Major George Wilsons McKees able volume THE MCKEES OF VIRGINIA AND KENTUCKY deserves to be reprinted for the two reasons that it is scarce and exceedingly important to many thousands of McKees who are descended from ROBERT, WILLIAM OR JOHN. It was the conclusion of Major McKee that the name McKee is merely a variation of the name MACKAY. If he found proof of this he omitted to identify the authoritative sources upon which he relied, but from the passages quoted below there can be no doubt that he had satisfied himself concerning the truth and soundness of his thesis: "from my investigations of ancient records, and study of the histories of England, Ireland and Scotland, I have no doubt whatever that the McKees originated in Ireland, and that quite a company of them, as adventurers, came over to Scotland in the 12th century, during the reign of King William the Lion, to assist in driving the Danes from the north.... they remained in Scotland until the religous troubles arose between the Protestants and Papists from the time of Henry VIII to the time of William III. Some of them still continued in Scotland after these bloody troubles, in which they had all taken a part, were decided, while others emigrated to the NOrth of Ireland, at the time the province of Ulster was forfeited to the British Crown from the date of the unsuccessful rebellion of lthe Earls of Tyrconnel and Tyrone" ,... "In Scotland the violence among all parties, accompanying the Revolution and the accession of William and Mary, exceeded that of England.

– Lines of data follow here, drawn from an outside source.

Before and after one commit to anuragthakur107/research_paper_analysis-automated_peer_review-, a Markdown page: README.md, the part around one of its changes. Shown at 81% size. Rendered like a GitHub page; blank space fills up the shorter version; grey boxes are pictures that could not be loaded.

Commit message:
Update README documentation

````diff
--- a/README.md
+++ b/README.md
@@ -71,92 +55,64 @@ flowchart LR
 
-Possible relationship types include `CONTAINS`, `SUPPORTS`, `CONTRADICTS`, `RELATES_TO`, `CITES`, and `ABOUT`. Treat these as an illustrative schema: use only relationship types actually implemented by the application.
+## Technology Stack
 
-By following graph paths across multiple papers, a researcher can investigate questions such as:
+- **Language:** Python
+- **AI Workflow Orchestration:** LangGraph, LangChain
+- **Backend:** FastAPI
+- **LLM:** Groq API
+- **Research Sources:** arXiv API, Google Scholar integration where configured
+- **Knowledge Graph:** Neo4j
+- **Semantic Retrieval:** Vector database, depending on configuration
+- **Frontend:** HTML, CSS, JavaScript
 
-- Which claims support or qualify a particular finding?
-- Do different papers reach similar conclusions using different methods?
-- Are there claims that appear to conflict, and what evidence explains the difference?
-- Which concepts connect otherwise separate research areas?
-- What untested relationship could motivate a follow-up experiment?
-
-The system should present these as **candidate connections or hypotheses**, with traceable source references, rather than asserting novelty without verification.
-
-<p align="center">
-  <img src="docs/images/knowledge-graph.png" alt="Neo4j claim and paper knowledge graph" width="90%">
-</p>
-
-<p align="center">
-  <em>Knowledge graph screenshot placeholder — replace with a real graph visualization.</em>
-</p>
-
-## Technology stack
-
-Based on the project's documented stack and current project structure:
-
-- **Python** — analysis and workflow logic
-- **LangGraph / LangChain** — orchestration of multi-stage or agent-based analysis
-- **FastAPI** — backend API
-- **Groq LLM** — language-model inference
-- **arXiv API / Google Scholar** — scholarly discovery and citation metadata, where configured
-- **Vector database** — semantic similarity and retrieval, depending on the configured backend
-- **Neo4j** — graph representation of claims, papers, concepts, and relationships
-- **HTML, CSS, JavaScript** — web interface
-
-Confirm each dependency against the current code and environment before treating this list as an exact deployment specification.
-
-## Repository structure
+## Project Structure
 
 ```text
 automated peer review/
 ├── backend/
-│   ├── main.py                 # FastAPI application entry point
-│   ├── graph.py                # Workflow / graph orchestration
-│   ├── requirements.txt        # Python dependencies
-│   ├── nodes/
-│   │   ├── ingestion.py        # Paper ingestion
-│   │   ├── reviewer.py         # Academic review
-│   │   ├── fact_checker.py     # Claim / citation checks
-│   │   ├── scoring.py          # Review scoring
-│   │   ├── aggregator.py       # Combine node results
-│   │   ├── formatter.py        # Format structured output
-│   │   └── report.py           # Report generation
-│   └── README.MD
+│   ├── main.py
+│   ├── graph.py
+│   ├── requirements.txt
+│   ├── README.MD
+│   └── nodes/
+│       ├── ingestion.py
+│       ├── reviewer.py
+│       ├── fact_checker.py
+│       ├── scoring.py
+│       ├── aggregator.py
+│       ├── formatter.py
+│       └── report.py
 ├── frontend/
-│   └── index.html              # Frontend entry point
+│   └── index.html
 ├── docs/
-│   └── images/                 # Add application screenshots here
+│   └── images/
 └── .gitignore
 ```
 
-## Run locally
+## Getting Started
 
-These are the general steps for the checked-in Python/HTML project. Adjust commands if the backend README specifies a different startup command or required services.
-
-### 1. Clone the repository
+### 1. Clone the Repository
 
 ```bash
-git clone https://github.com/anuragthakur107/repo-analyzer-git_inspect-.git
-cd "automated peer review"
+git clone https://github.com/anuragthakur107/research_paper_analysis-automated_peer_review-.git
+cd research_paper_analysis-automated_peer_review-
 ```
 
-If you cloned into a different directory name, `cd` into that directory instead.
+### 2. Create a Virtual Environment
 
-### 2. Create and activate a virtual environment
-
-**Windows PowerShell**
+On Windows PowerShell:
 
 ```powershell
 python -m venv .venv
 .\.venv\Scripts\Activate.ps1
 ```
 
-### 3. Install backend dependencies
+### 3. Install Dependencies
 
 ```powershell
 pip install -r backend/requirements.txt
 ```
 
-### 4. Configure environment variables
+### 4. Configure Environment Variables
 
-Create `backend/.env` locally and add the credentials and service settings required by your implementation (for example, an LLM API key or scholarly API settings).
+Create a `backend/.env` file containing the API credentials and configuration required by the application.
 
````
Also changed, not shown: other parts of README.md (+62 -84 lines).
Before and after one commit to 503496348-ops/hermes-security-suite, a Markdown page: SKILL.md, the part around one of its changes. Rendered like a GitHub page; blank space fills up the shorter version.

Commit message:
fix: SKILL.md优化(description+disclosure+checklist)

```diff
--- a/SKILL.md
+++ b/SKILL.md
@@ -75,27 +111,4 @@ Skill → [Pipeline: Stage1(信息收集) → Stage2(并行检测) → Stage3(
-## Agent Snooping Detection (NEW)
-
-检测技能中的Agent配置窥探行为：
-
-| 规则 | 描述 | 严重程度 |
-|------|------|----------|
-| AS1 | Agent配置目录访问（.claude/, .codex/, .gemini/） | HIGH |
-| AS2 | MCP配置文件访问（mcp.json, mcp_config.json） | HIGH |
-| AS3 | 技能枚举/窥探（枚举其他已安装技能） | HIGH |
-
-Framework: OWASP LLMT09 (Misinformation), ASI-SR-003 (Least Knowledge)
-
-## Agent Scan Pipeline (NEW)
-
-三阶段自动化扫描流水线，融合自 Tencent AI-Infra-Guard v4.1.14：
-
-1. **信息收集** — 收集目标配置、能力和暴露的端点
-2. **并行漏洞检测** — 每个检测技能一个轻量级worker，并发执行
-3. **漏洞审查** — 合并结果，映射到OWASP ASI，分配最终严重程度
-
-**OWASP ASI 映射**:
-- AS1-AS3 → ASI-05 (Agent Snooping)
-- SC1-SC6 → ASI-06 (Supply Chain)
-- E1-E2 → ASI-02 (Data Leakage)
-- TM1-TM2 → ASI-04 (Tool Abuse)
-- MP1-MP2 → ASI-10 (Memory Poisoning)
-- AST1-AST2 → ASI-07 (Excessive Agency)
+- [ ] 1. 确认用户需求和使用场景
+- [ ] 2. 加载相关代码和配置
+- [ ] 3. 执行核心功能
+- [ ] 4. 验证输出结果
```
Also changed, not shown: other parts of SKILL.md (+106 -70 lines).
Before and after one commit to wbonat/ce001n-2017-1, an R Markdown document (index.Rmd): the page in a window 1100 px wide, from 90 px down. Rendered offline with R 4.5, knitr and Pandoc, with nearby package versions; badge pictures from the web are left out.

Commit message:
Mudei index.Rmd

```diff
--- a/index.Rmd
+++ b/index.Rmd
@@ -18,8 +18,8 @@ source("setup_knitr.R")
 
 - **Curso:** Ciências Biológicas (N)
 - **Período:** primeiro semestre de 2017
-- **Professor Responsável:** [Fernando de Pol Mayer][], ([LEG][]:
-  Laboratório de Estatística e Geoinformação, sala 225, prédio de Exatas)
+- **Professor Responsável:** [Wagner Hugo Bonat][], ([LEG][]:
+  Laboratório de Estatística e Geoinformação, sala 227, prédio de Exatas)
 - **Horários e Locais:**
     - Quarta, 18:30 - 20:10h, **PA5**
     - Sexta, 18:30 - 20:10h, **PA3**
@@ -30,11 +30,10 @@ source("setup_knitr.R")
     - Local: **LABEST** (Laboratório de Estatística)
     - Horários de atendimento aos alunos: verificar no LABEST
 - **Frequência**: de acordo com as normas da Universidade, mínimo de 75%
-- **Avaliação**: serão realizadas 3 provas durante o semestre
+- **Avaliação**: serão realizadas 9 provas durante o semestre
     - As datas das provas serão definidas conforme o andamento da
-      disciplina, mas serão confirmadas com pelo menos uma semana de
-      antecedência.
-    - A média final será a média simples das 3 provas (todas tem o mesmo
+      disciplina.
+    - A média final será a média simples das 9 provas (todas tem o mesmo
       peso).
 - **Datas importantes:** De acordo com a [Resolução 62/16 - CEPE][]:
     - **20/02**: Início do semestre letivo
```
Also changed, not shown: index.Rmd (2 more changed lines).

"The state of affairs in Ireland is well known, and almost beggars description. In Scotland the McKees, being Presbyterians, or Covenanters, were engaged not only in defending themselves against Dundee, but against their hereditary enemies, the Mackintoshes. This feud with the Mackintoshes had been going on from the 13th century. The remnant of the clan, after a great fight with Mackintoshes in which they were nearly exterminated, partly sought refuge in France, where they intermarried the Huguenots and it is said that , after the Revocation of the Edict of Nantes, they were nearly all murdered by the Catholics. Whether this is true or not, it is certain that the survivors fled into Holland and there joined the army of William, Prince of Orange. They went to Ireland with some of his forces, or adherents, and were engaged in the seige of Londonderry, where they ' aquitted themselves with great gallantry and suffered patiently the privations of that awful seige".(to see further information including a correction on *McKas to McKaa please go to McKee Family Matters #14